Becky is the sorority sister who will sing along to Beyoncé at the top of her voice, but unless the actual Beyoncé shows up to join her sorority (as if!), Becky won't vote to admit any Black pledge candidates. Not because they're Black, of course—Becky doesn't "see color.") No, Becky won't be voting for Black candidates because they're not the right kind of Black. You know, the kind that "fits in."
And way before there was Becky, there was her predecessor—Miss Ann. If that sounds kind of antebellum, that's because it is. Miss Ann goes back to the land of cotton, to Dixie before the "War of Northern Aggression." She may have been the mistress of a sprawling plantation or the inhabitant of a much more humble home. But whether she owned actual Black bodies or hoed her own land, Miss Ann was always going to consider herself better than the best Black person anywhere near her, because she was white.

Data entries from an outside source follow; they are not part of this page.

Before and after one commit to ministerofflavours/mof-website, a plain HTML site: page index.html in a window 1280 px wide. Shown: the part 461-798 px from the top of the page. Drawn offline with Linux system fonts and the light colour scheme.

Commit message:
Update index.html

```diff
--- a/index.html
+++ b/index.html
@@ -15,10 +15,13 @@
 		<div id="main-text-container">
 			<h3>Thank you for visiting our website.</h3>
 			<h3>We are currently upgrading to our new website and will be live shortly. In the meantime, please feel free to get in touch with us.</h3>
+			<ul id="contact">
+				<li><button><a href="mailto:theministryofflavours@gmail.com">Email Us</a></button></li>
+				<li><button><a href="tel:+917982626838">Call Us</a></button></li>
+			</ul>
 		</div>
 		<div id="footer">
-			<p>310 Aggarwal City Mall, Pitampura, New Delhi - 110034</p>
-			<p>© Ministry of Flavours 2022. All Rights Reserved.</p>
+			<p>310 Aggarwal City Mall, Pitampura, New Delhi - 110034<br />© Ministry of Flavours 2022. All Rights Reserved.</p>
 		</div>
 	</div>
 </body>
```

And white womanhood—rich or poor—was firmly placed on a pedestal, the living icon of white supremacy. Because it was so verboten to speak about white women with anything but polite deference, Black folks developed "Miss Ann" as a signifying reference; it was a moniker that allowed us to talk in code if we needed to. "You know Miss Ann: has to be right about everything, all the time!"
Karen has inherited Miss Ann's entitlement; it's been handed down, like the family silver or an antique wedding veil. She and Becky may not wear Miss Ann's hoop skirts, but they move through the world in the same way: certain of their right to be there, certain they have more right to be there than you. And it is that certainty that's so dangerous. Karen knows she can call on her own community or the state to put Black bodies where she wants them. Don't want them in the hotel swimming pool? Call the police. Think they shouldn't be sleeping in the same dorm as you? Call the police. Angry that a child is selling ice water on a hot day on a public sidewalk near you? Oh, Officer Friendly...

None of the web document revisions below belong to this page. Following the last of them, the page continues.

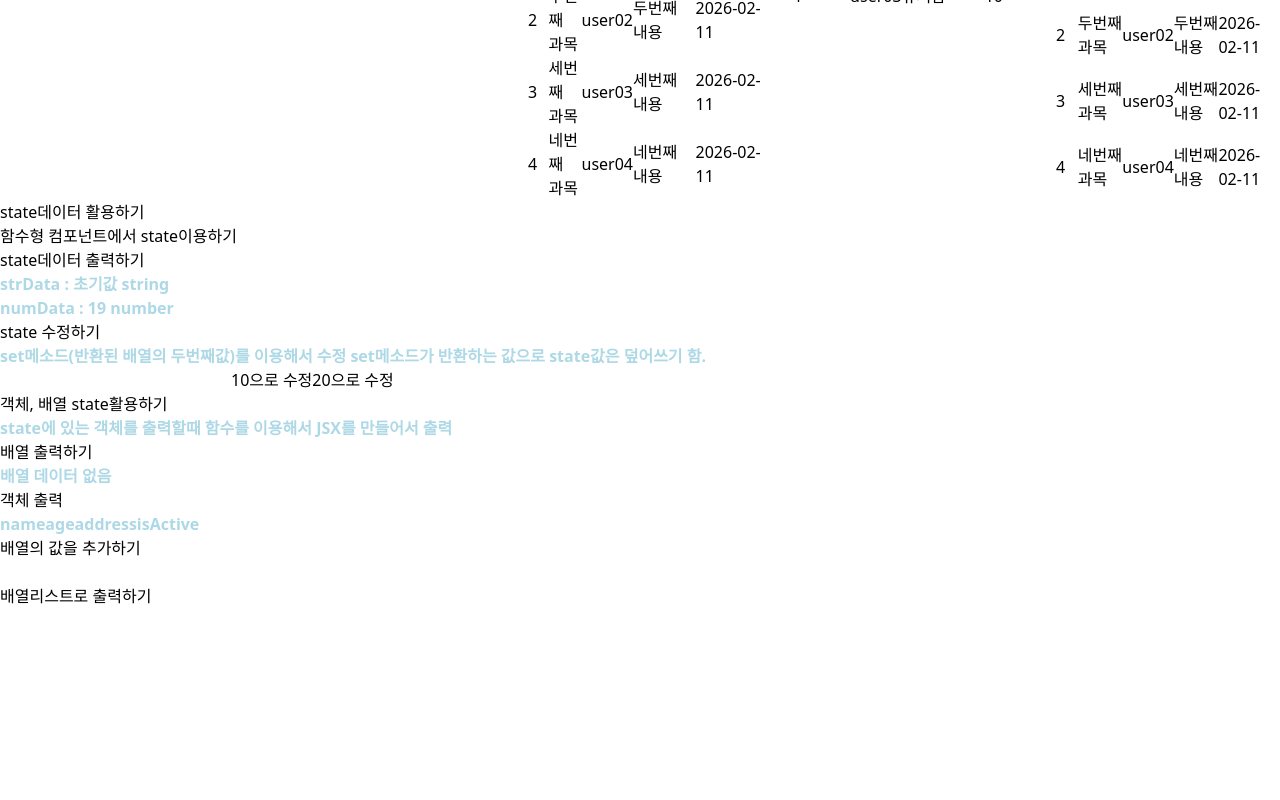
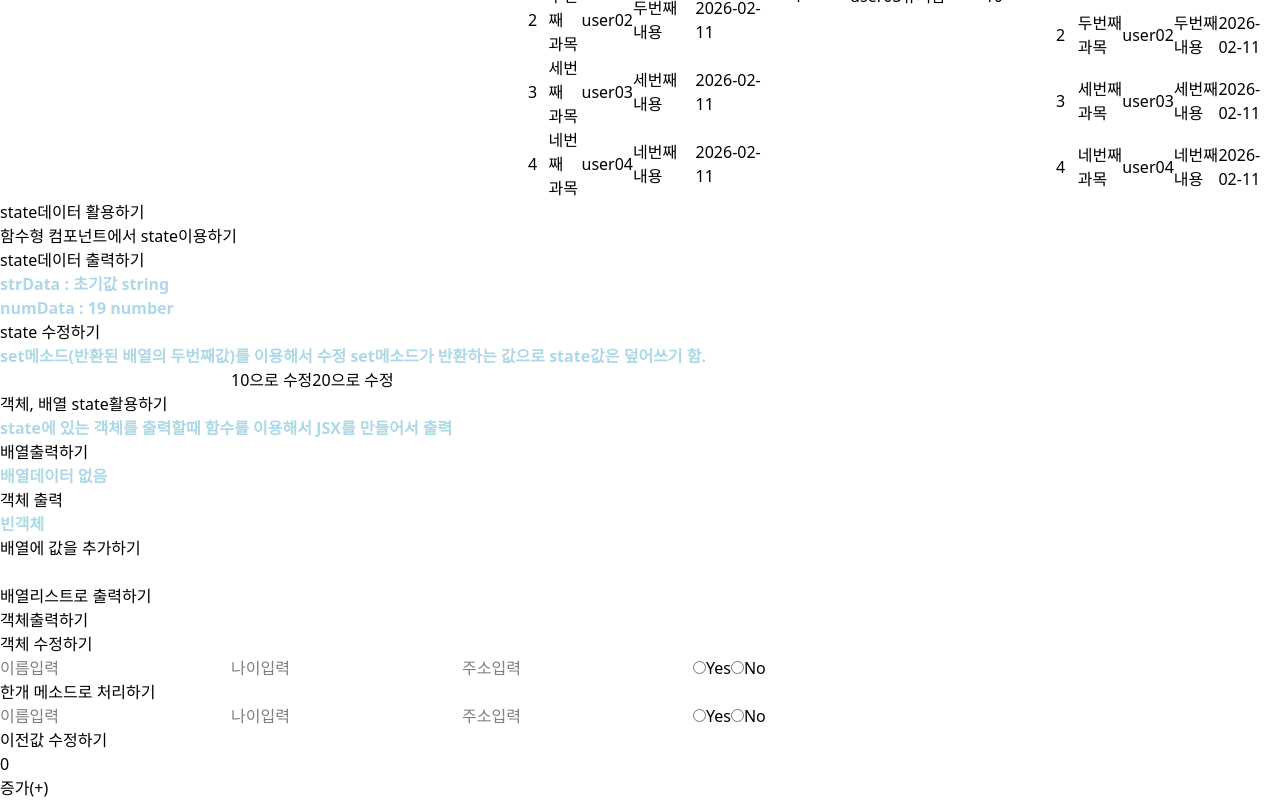
Before and after one commit to jongkwon0918/reactwork, a React (Vite) app in the folder basicreact/: page / in a window 1280 px wide. Shown: the part 6967-7767 px from the top of the page. Before the commit the page ends 7575 px from the top, so only its background shows below. Built offline with nearby package versions, Linux system fonts and the light colour scheme.

Commit message:
state 테스트

```diff
--- a/basicreact/src/components/F_datamanage/state/B_StateObjectUse.jsx
+++ b/basicreact/src/components/F_datamanage/state/B_StateObjectUse.jsx
@@ -2,40 +2,121 @@ import React, { useState } from "react";
 
 export default function B_StateObjectUse() {
   const [arrData, setArrData] = useState([]);
-  const [objData, setObjData] = useState({
-    name: "",
-    age: 0,
-    address: "",
-    isActive: false,
-  });
+  const [objData, setObjData] = useState({});
   const addArrData = (e) => {
     //값을 추가
     //State 값을 추가할때 항상 새로운 값을 생성해서 덮어쓰기함.
-    //수정할 때 비동기로 데이터를 수정함. -> 수정할 때 주의~
+    //수정할때 비동기로 데이터를 수정함. -> 수정할때 주의!
     const v = e.target.value;
     setArrData([...arrData, v]);
+  };
+  const changeName = (e) => {
+    setObjData({ ...objData, name: e.target.value });
+  };
+  const changeAge = (e) => {
+    setObjData({ ...objData, age: Number(e.target.value) });
+  };
+  const changeAddress = (e) => {
+    setObjData({ ...objData, address: e.target.value });
+  };
+  const isActive = (e) => {
+    setObjData({ ...objData, isActive: e.target.value });
+  };
+  const changeObjData = (e) => {
+    // const v = e.target.value;
+    // const name = e.target.name;
+    const { value, name } = e.target;
+    setObjData({ ...objData, [name]: value });
+  };
+
+  const [count, setcount] = useState(0);
+  const countUp = () => {
+    // setcount(count + 1);
+    // setcount(count + 1);
+    setcount((prev) => {
+      return prev + 1;
+    });
+    setcount((prev) => {
+      return prev + 1;
+    });
   };
   return (
     <div>
       <h3>객체, 배열 state활용하기</h3>
       <p>state에 있는 객체를 출력할때 함수를 이용해서 JSX를 만들어서 출력</p>
-
-      <h4>배열 출력하기</h4>
-      <p>{arrData.length == 0 ? "배열 데이터 없음" : arrData}</p>
-
+      <h4>배열출력하기</h4>
+      <p>{arrData.length == 0 ? "배열데이터 없음" : arrData}</p>
       <h4>객체 출력</h4>
       <p>
         {Object.keys(objData).length === 0 ? "빈객체" : Object.keys(objData)}
       </p>
-      <h4>배열의 값을 추가하기</h4>
+      <h4>배열에 값을 추가하기</h4>
       <input type="text" onChange={addArrData} />
-
       <h4>배열리스트로 출력하기</h4>
       <ul>
         {arrData.map((d) => (
           <li key={d}>{d}</li>
         ))}
       </ul>
+      <h4>객체출력하기</h4>
+      <ul>
+        {Object.entries(objData).map((e, i) => {
+          return <li key={`${e}_${i}`}>{`${e[0]} : ${e[1]}`}</li>;
+        })}
+      </ul>
+      <h4>객체 수정하기</h4>
+      {/* 이름, 나이, 주소 isActive(true/false) */}
+      <input type="text" onChange={changeName} placeholder="이름입력" />
+      <input type="number" onChange={changeAge} placeholder="나이입력" />
+      <input type="text" onChange={changeAddress} placeholder="주소입력" />
+      <label>
+        <input type="radio" name="isActive" onChange={isActive} value="true" />
+        Yes
+      </label>
+      <label>
+        <input type="radio" name="isActive" onChange={isActive} value="false" />
+        No
+      </label>
+      <h4>한개 메소드로 처리하기</h4>
+      <input
+        type="text"
+        name="name"
+        onChange={changeObjData}
+        placeholder="이름입력"
+      />
+      <input
+        type="number"
+        name="age"
+        onChange={changeObjData}
+        placeholder="나이입력"
+      />
+      <input
+        type="text"
+        name="address"
+        onChange={changeObjData}
+        placeholder="주소입력"
+      />
+      <label>
+        <input
+          type="radio"
+          name="isActive"
+          onChange={changeObjData}
+          value="true"
+        />
+        Yes
+      </label>
+      <label>
+        <input
+          type="radio"
+          name="isActive"
+          onChange={changeObjData}
+          value="false"
+        />
+        No
+      </label>
+      <h3>이전값 수정하기</h3>
+      <h3>{count}</h3>
+      <button onClick={countUp}>증가(+)</button>
     </div>
   );
 }
```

Karen is much more like Miss Ann than Becky in the sense that she's aware there will be consequences when she summons help—and that those consequences will fall most harshly on Black people, usually Black men. The lynchings of Emmett Till and Claude Neal, for example, occurred because people perceived white women's virtue needed protecting. A century ago, the entire neighborhood of Greenwood in Tulsa, OK, was burned to the ground and scores of its residents were slaughtered after a white woman claimed assault by a Black man in the elevator she operated. (Some stories say he tripped and stepped on her foot.)

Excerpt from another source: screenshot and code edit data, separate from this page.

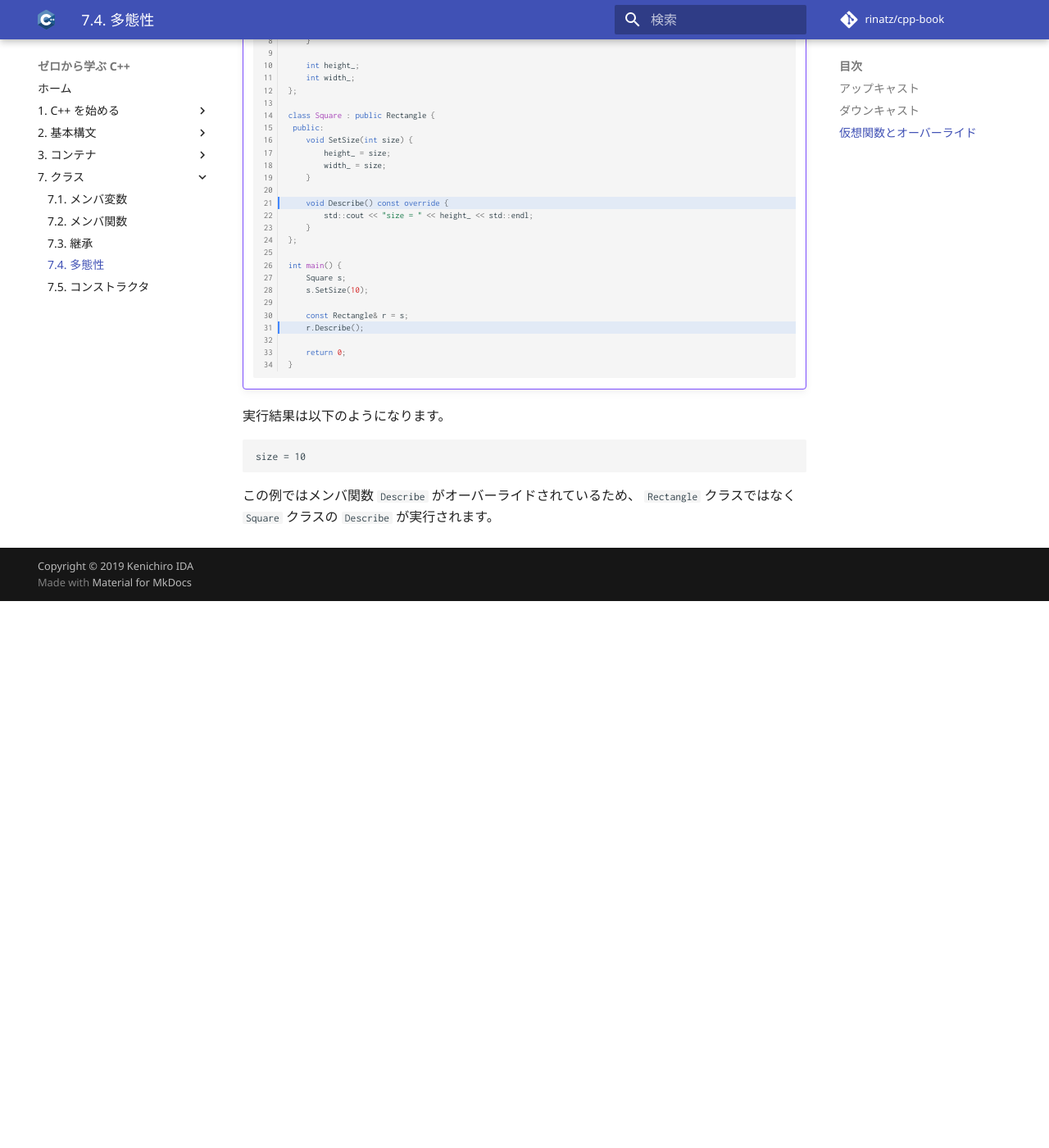
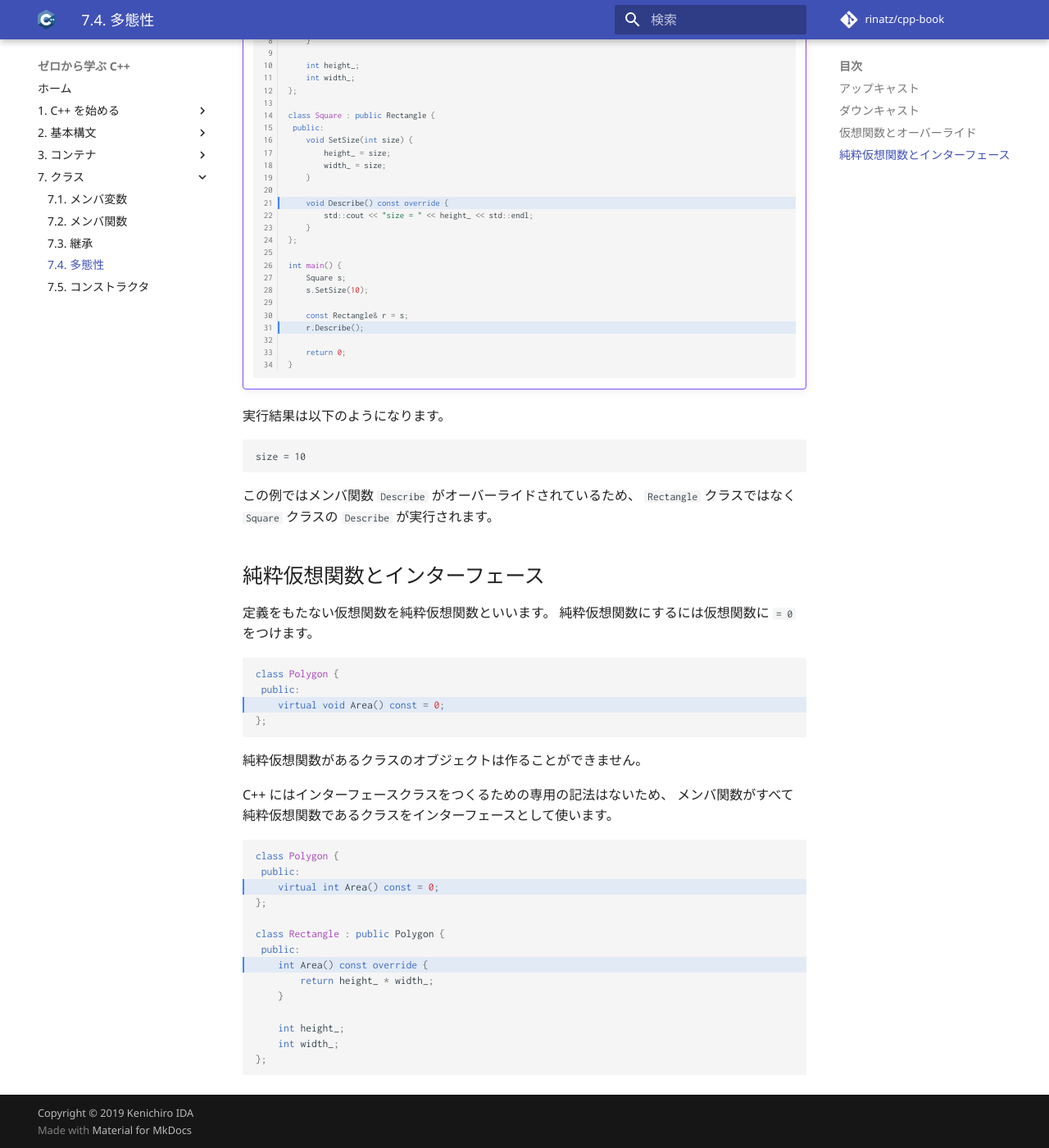
Before and after one commit to rinatz/cpp-book, an MkDocs documentation site: the page built from docs/ch07-04-polymorphism.md, in a window 1280 px wide and 1400 px high, scrolled down 1515 px. Shown: the whole window at 82% size. Built offline with MkDocs 1.6.1 and Material for MkDocs 9.7.7, drawn with Linux system fonts in a browser that asks for light colours; comment, search, counter and statistics services are not loaded; before the commit the page ends 2248 px from its top, so only the background shows below that.

Commit message:
Add pure virtual function and interface

````diff
--- a/docs/ch07-04-polymorphism.md
+++ b/docs/ch07-04-polymorphism.md
@@ -108,3 +108,37 @@ size = 10
 
 この例ではメンバ関数 `Describe` がオーバーライドされているため、
 `Rectangle` クラスではなく `Square` クラスの `Describe` が実行されます。
+
+## 純粋仮想関数とインターフェース
+
+定義をもたない仮想関数を純粋仮想関数といいます。
+純粋仮想関数にするには仮想関数に `= 0` をつけます。
+
+```cpp hl_lines="3"
+class Polygon {
+ public:
+    virtual void Area() const = 0;
+};
+```
+
+純粋仮想関数があるクラスのオブジェクトは作ることができません。
+
+C++ にはインターフェースクラスをつくるための専用の記法はないため、
+メンバ関数がすべて純粋仮想関数であるクラスをインターフェースとして使います。
+
+```cpp hl_lines="3 8"
+class Polygon {
+ public:
+    virtual int Area() const = 0;
+};
+
+class Rectangle : public Polygon {
+ public:
+    int Area() const override {
+        return height_ * width_;
+    }
+
+    int height_;
+    int width_;
+};
+```
````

There are enough histories of Black death following in the wake of white women's displeasure in this country to make the rise of The Karens a worrisome prospect. Even when Karen is not enacting violence upon Black and Brown people herself , she knows she can enlist others—especially police—to do it for her, if she wants. Isn't that what the latest Karen, Amy Cooper, did when she called the police to (falsely) report that a Black man in Central Park was threatening her and her dog? It's incidences like these that have inspired a San Francisco supervisor to introduce the Caution Against Racially Exploitative Non-Emergencies Act. If passed, the CAREN Act would make it illegal to make false reports because of racial animus.
Given the current racial tensions in the country, I'm guessing Karen will be around for a while, and it will be more than a minute before we other Karens get our name back. But while we're waiting for that time, I'm thinking about who should be the next link in Miss Ann's evolutionary chain.
I'm voting for "Madison."